Also, when tourists use credit cards while they are abroad on holiday, what they spend when they are on holiday is converted back into British pounds when they receive their bill.
An example is shown below. The credit card was used to buy a number of goods and services in France in Euros. These amounts were then converted into British pounds by the credit card company.
You will see that over the period in which the card was used the exchange rate between Euros and British pounds changed. For example, on August 28th, the rate was 1.0791 Euros and on August 31st the rate was 1.0845.
The rates of exchange between different currencies are continually changing, depending on economic and political conditions. These changes affect tourists and tourism organisations.
Exchange rates between different currencies can change a lot over a period of time, such as two or three years and these changes can have a big impact. Sometimes, the terms ‘strong pound’ and ‘weak pound’ are used.
A ‘strong pound’ means that tourists can buy a lot of foreign currency when they go abroad, making their holiday cheaper. A ‘weak pound’ means that less currency can be bought, making things more expensive for UK tourists abroad.
Explain how changing currency exchange rates might have an impact on the following businesses:
- A small hotel in a UK seaside resort.
- A UK based tour operator taking small groups of tourists to Europe.
- A large attraction. Writing frame

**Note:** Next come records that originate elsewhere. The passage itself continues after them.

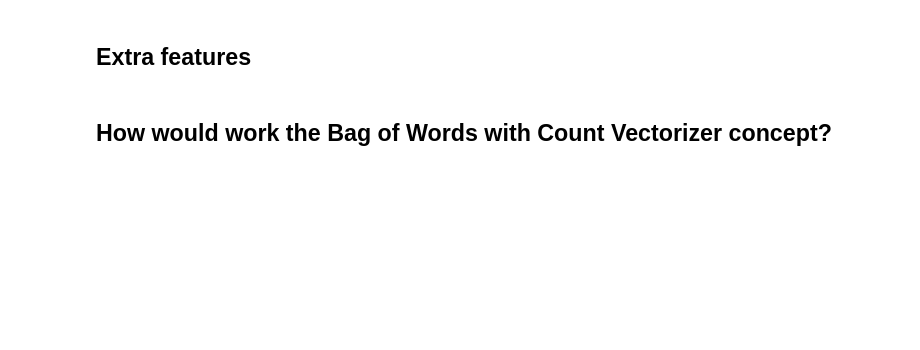
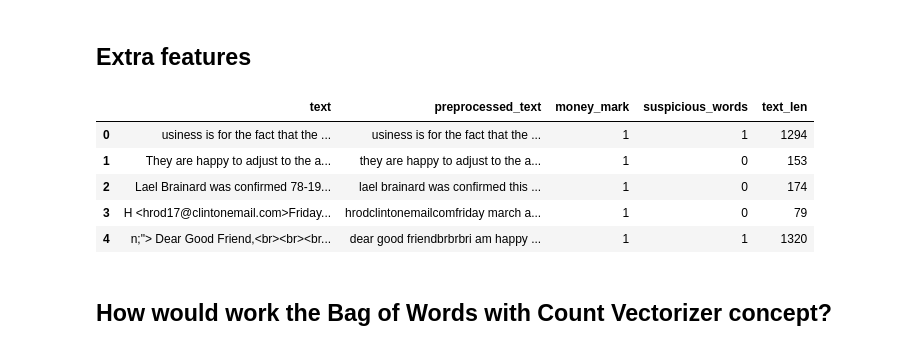
Before and after one commit to ironhack-labs/lab-natural-language-processing, a Jupyter notebook: your-code/main.ipynb, the cells around one changed output. Drawn from its saved outputs; the diff is of its cells as text; code cells hidden in the pictures; blank space fills up the shorter version.

```diff
--- a/your-code/main.ipynb
+++ b/your-code/main.ipynb
@@ -77,0 +152,11 @@ See the caveats in the documentation: https://pandas.pydata.org/pandas-docs/stab
+# %%
+def clean_text(text):
+    import re
+    text = re.sub(r'http\S+', '', text)  # Remove URLs
+    text = re.sub(r'[^a-zA-Z\s]', '', text)  # Keep only letters and spaces
+    text = re.sub(r'\b\d+\b', '', text)  # Remove standalone numbers
+    text = re.sub(r'\d+', '', text)  # Remove numbers inside words
+    text = re.sub(r'\b[a-zA-Z]\b', '', text)  # Remove single characters
+    text = re.sub(r'\b\w{20,}\b', '', text)  # Remove long words (20+ chars)
+    text = re.sub(r'\s+', ' ', text).strip()  # Remove extra spaces
+    return text.lower()
@@ -176,18 +305,29 @@ Let's get the 10 top words in ham and spam messages (**EXPLORATORY DATA ANALYSIS
+# %%
+# Ensure text preprocessing is applied
+train_data["preprocessed_text"] = train_data["text"].apply(clean_text)
+test_data["preprocessed_text"] = test_data["text"].apply(clean_text)
 # %% [markdown]
 ## Extra features
 # %%
 # We add to the original dataframe two additional indicators (money symbols and suspicious words).
 money_simbol_list = "|".join(["euro","dollar","pound","€","$"])
 suspicious_words = "|".join(["free","cheap","sex","money","account","bank","fund","transfer","transaction","win","deposit","password"])
 
-data_train['money_mark'] = data_train['preprocessed_text'].str.contains(money_simbol_list)*1
-data_train['suspicious_words'] = data_train['preprocessed_text'].str.contains(suspicious_words)*1
-data_train['text_len'] = data_train['preprocessed_text'].apply(lambda x: len(x))
+train_data['money_mark'] = train_data['preprocessed_text'].str.contains(money_simbol_list)*1
+train_data['suspicious_words'] = train_data['preprocessed_text'].str.contains(suspicious_words)*1
+train_data['text_len'] = train_data['preprocessed_text'].apply(lambda x: len(x))
 
-data_val['money_mark'] = data_val['preprocessed_text'].str.contains(money_simbol_list)*1
-data_val['suspicious_words'] = data_val['preprocessed_text'].str.contains(suspicious_words)*1
-data_val['text_len'] = data_val['preprocessed_text'].apply(lambda x: len(x))
+test_data['money_mark'] = test_data['preprocessed_text'].str.contains(money_simbol_list)*1
+test_data['suspicious_words'] = test_data['preprocessed_text'].str.contains(suspicious_words)*1
+test_data['text_len'] = test_data['preprocessed_text'].apply(lambda x: len(x))
 
-data_train.head()
+test_data.head()
+# %% [output]
+|  | text | preprocessed_text | money_mark | suspicious_words | text_len |
+| 0 | usiness is for the fact that the ... | usiness is for the fact that the ... | 1 | 1 | 1294 |
+| 1 | They are happy to adjust to the a... | they are happy to adjust to the a... | 1 | 0 | 153 |
+| 2 | Lael Brainard was confirmed 78-19... | lael brainard was confirmed this ... | 1 | 0 | 174 |
+| 3 | H <hrod17@clintonemail.com>Friday... | hrodclintonemailcomfriday march a... | 1 | 0 | 79 |
+| 4 | n;"> Dear Good Friend,<br><br><br... | dear good friendbrbrbri am happy ... | 1 | 1 | 1320 |
 # %% [markdown]
 ## How would work the Bag of Words with Count Vectorizer concept?
```
Also changed, not shown: parts of 39 cells of this notebook.
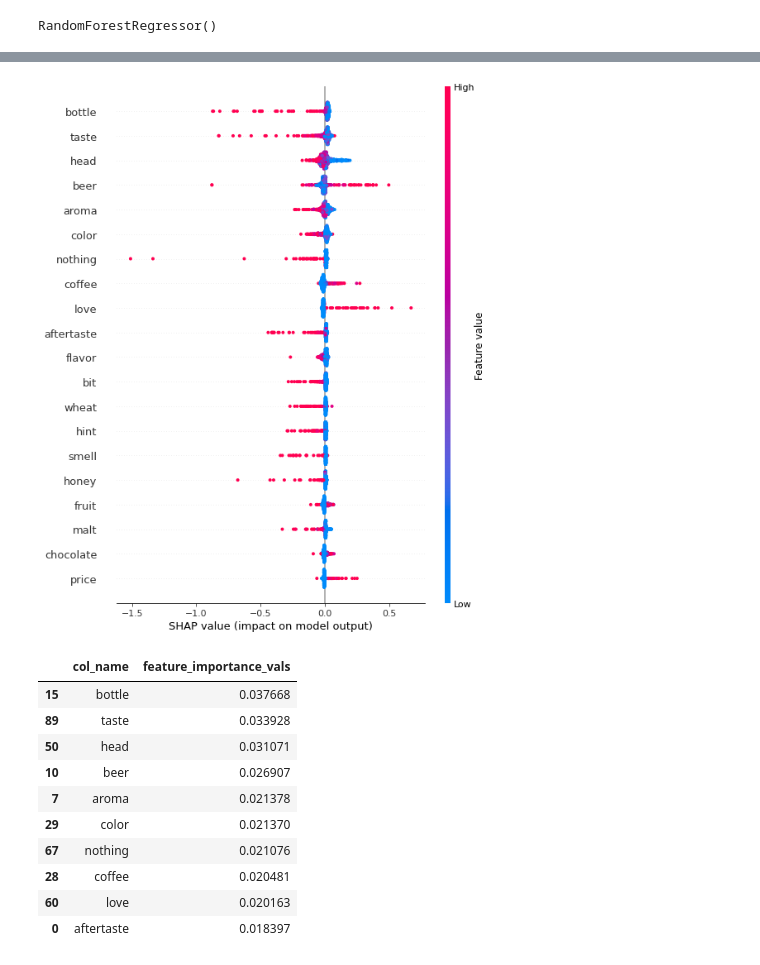
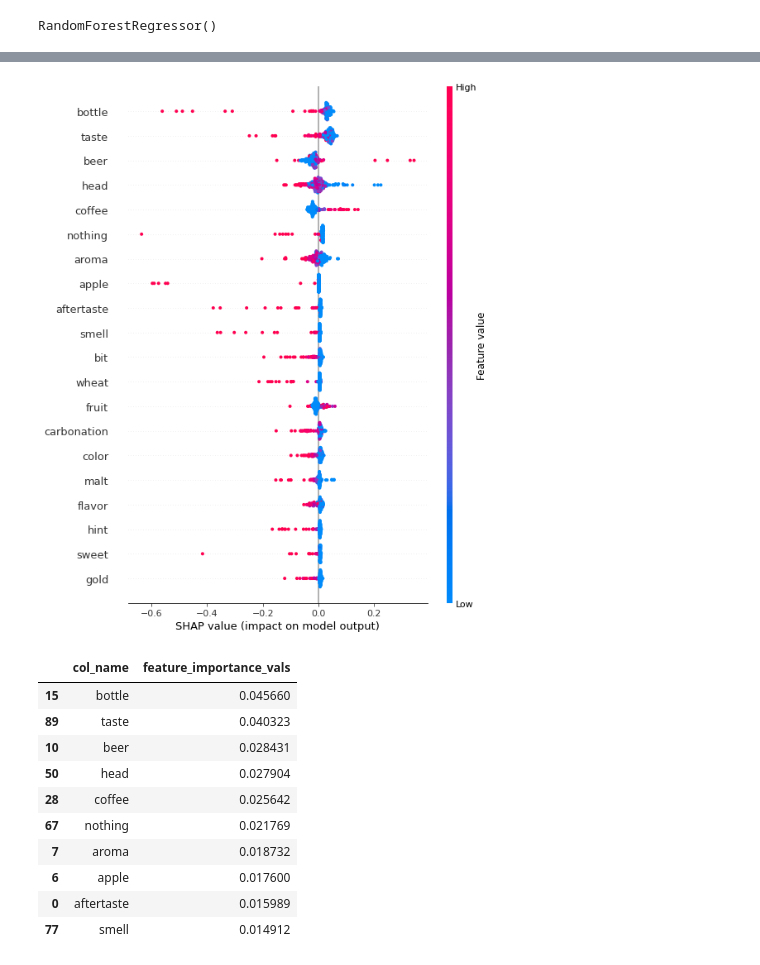
Before and after one commit to ARPITJAIN0999/Brand-Intelligence-Solution, a Jupyter notebook: AJ_solution.ipynb, the cells around one changed output, grey strips where cells are left out. Saved outputs shown, nothing was run; the diff lists cells and outputs as text; code cells hidden in the pictures.

```diff
--- a/AJ_solution.ipynb
+++ b/AJ_solution.ipynb
@@ -704,5 +710,5 @@ regressor.fit(X_train,train_y)
 # %% [output]
 RandomForestRegressor()
 # %%
-explainer = shap.TreeExplainer(regressor)
-shap_values = explainer.shap_values(X_train.toarray())
+explainer = shap.TreeExplainer(regressor, X_train.toarray(), feature_names=vectorizer.get_feature_names())
+shap_values = explainer(X_test.toarray())
@@ -709,9 +726,9 @@ shap_values = explainer.shap_values(X_train.toarray())
 # %%
-shap.summary_plot(shap_values, X_train.toarray(), feature_names=vectorizer.get_feature_names())
+shap.summary_plot(shap_values, X_test.toarray(), feature_names=vectorizer.get_feature_names())
 # %% [output]
-[figure, old version]
+[figure, new version]
 # %%
-vals = np.abs(shap_values).mean(0)
+vals = np.abs(shap_values.values).mean(0)
 feature_names = vectorizer.get_feature_names()
 
 feature_importance = pd.DataFrame(list(zip(feature_names, vals)),
@@ -721,13 +738,13 @@ feature_importance.sort_values(by=['feature_importance_vals'],
 feature_importance.head(10)
 # %% [output]
 |  | col_name | feature_importance_vals |
-| 15 | bottle | 0.037668 |
-| 89 | taste | 0.033928 |
-| 50 | head | 0.031071 |
-| 10 | beer | 0.026907 |
-| 7 | aroma | 0.021378 |
-| 29 | color | 0.021370 |
-| 67 | nothing | 0.021076 |
-| 28 | coffee | 0.020481 |
-| 60 | love | 0.020163 |
-| 0 | aftertaste | 0.018397 |
+| 15 | bottle | 0.045660 |
+| 89 | taste | 0.040323 |
+| 10 | beer | 0.028431 |
+| 50 | head | 0.027904 |
+| 28 | coffee | 0.025642 |
+| 67 | nothing | 0.021769 |
+| 7 | aroma | 0.018732 |
+| 6 | apple | 0.017600 |
+| 0 | aftertaste | 0.015989 |
+| 77 | smell | 0.014912 |
```
Also changed, not shown: parts of 6 cells of this notebook.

When buying foreign money to spend abroad, tourists need to have some idea of what they are spending and how much things are costing. So, calculating how much a foreign currency is worth is important.
Let’s assume that at a moment in time £1 has an exchange rate of $1.35 and 1.12 Euros.
To change British money into foreign money the following formula is used:
Foreign currency = British currency x Exchange rate
So, given the exchange rates above:
For £100 a tourist would receive
$135 (£100 x 1.35) and 112 Euros (£100 x 1.12)
Let’s say that a year beforehand the exchange rates had been $1.47 and 1.29 Euros. If this were the case, the UK tourist would be worse off changing money than they had been a year ago and items bought when abroad would be more expensive.
Research currency converter websites to see what today’s exchange rates are compared to the ones given above.